I found myself racing against a race the other day. I wanted to get a bike ride in, but the Ironman Maine 70.3 triathlon was taking place in the capital area. So there were restrictions as to where one could go. And there was going to be plenty of traffic.
My solution? Get up early and, literally, beat the rush ... and the race.
When I left the house at 5:45 a.m., volunteers were already at their posts — mostly at key intersections — as the biking portion of the triathlon utilized many of the same roads I pedal on day after day. Imagine that, using my regular route without seeking my permission. How dare the race organizers!
As it turns out, the Ironman Maine was quite the big deal, and kudos to Augusta for seizing the opportunity to host such a popular event. It acted as a dual qualifier for participants, offering slots to both the Intermountain Healthcare Ironman 70.3 World Championship and to the 2023 Ironman 70.3 World Championship in Lahti, Finland.

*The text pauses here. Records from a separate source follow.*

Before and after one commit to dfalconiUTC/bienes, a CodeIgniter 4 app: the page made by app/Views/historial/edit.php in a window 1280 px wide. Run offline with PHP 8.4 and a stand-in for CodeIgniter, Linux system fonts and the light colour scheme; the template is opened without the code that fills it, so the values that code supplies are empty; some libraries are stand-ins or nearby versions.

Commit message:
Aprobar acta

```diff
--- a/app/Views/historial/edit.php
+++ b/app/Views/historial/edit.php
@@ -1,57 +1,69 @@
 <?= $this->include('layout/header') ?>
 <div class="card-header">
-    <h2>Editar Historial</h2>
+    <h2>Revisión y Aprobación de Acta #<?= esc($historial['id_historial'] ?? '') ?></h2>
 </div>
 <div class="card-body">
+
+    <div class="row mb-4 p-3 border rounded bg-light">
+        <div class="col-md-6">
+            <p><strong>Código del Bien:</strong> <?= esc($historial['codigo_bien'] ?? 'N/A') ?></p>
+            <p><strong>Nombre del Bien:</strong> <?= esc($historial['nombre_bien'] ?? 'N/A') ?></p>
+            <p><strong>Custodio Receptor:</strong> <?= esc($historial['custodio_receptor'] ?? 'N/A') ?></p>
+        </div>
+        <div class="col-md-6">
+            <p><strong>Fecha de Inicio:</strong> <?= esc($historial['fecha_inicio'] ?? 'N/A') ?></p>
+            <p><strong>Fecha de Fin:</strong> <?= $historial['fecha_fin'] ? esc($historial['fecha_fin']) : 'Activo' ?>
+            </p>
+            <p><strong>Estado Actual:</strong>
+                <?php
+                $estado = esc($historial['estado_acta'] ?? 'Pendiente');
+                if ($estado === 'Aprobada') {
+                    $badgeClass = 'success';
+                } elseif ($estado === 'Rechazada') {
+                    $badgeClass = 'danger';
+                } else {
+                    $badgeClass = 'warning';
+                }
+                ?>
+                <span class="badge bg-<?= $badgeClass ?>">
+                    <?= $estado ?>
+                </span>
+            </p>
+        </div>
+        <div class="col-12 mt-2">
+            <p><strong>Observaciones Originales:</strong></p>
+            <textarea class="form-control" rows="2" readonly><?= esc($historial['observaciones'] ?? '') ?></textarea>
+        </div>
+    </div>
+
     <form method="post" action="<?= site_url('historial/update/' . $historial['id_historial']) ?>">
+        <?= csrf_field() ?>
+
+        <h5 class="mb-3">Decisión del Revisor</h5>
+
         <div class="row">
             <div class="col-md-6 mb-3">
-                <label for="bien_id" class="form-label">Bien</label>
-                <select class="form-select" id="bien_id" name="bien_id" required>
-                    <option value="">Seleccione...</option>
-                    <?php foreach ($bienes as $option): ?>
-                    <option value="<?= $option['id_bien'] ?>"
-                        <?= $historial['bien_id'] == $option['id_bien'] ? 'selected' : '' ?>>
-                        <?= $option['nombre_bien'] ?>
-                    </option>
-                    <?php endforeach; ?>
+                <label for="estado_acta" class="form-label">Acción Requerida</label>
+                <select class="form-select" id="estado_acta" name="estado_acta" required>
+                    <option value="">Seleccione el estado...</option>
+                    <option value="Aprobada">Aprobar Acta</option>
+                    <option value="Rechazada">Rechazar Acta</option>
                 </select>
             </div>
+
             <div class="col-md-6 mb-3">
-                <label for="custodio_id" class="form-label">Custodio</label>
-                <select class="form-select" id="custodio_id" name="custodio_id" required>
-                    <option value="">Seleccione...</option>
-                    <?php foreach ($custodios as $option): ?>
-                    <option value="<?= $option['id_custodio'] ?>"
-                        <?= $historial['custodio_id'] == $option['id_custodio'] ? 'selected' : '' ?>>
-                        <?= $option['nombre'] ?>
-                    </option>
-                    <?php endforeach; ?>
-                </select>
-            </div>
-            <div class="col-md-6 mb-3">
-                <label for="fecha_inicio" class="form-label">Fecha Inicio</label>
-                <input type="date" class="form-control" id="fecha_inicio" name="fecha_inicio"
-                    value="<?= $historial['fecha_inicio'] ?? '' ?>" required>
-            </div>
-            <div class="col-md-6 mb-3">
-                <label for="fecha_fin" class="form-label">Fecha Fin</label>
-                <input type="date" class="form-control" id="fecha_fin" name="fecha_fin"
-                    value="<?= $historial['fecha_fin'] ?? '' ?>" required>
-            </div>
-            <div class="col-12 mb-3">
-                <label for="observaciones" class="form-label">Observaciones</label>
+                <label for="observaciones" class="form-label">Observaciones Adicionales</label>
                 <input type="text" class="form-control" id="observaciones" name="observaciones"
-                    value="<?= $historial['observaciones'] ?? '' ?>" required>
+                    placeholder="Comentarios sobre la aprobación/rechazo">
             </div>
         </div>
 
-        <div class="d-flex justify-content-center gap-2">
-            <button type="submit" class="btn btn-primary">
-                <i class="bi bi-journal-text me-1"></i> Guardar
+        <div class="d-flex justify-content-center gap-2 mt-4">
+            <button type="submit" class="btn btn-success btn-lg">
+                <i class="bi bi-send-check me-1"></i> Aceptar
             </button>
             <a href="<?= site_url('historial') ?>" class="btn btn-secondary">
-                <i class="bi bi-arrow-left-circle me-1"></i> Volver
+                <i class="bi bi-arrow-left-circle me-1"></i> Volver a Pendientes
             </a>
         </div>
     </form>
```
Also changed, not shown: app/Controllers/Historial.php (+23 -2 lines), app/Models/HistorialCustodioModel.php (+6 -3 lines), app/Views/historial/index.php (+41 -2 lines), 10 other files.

Anyway, I managed to accomplish my 26-mile spin, with a few alterations to my course. Coming back through, on my way to Hallowell, the same volunteers — whom I'd seen earlier — were attentive as I approached them. Kind of wondering if I was one of the competing athletes ... and getting prepared to point the way. It felt like I was leading the race. And they were probably thinking I must have cheated to get so far ahead of the others.
After my ride, I grabbed a cup of tea and headed down the road near my house to watch the "real" amazing competitors. It left me inspired — and also reminded me — to register for Maine Senior Games, which take place on September 18 in Brunswick. I will be participating in the 20-kilometer (12.4 miles) cycling road race, bracketed in the 70-74 age group. But contending against all the age levels.
I actually entered the Games in 2021, but was unable to go because of my big crash in the Northwoods Gravel Grind the week before. So I'm looking forward to it.
I'm still reflecting on bicycling in Michigan, so I'll offer my thoughts in the next blog posting.
That being said, my return from the Upper Peninsula — as I've said before, it's truly God's country — seemed to produce a collective sigh of relief at Mathieu's Cycle. "Thank God you're back" is what I heard over and over again — mainly for two reasons. For one thing, I don't think my colleagues enjoy cleaning bikes like I do, and, secondly, there is true efficiency when one person concentrates on those duties, thus freeing up the mechanics to just deal with getting the two-wheeled machines riding smoothly.
It's nice to be missed. Stay safe!